Flipped Learning

Flipped learning is a learner-centered model in which direct instruction moves from the group learning space to the individual learning space. It “flips” traditional work done at home into the classroom. The main goal of a flipped classroom is to enhance student learning and achievement.

Differentiated Instruction
A flipped class facilitates differentiated instruction (flexible groupings, scaffolded content, diverse instruction). This can be difficult to accomplish in group settings. Flipped lessons enable instruction to be responsive to each student’s readiness, learning style and prior knowledge. This approach shifts the teacher’s role to a facilitator in the students acquisition of knowledge as opposed to the traditional classroom setting where the teacher is the disseminator of information.

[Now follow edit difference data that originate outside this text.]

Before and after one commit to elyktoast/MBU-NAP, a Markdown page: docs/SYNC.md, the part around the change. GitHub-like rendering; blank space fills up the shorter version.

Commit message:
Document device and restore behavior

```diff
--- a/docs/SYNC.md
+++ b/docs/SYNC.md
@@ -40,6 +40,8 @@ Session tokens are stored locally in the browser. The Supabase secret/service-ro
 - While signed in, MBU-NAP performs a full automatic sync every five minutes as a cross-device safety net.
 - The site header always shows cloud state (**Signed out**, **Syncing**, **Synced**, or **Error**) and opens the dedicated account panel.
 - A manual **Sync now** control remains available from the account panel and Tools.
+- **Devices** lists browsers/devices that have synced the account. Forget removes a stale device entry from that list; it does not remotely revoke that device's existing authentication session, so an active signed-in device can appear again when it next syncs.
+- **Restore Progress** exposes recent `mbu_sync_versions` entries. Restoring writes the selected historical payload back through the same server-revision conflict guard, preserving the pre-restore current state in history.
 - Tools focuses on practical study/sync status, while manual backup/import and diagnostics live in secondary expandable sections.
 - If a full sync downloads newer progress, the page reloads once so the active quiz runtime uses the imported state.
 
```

Self-Paced Work
Flipped learning allows for self-paced work. The student who needs more time to achieve mastery doesn’t get left behind and the student who masters the same concept quickly is able to move on. As a result, both learners reach their individualized potential, and many times, student behavior in class improves as each child is more engaged.. No one is idly sitting in class.

Individualized
Flipped moves the entry level instruction to outside of the classroom, into a personalized environment at home, whether it be bouncing on an exercise ball, lying on their bed or sitting at a desk. The self-paced video instruction allows the student to experience the “power of the pause” empowering the learner to control the rate at which the lesson is delivered. To be able to “interrupt” the lesson if the student is confused, and “rewind” to hear the content again, is an incredibly empowering tool.

Increased Student Engagement
The flipped classroom raises student engagement and collaboration. With the introductory instruction accomplished prior to class time, in-class activities allow for greater depth of topics, activity learning, group work, and practice problems. Students engage in peer learning, sharing their knowledge with each other. Teachers are easily able to identify gaps in understanding, errors in thinking, or mis-concepts in application as well as be more available for one-on-one instruction.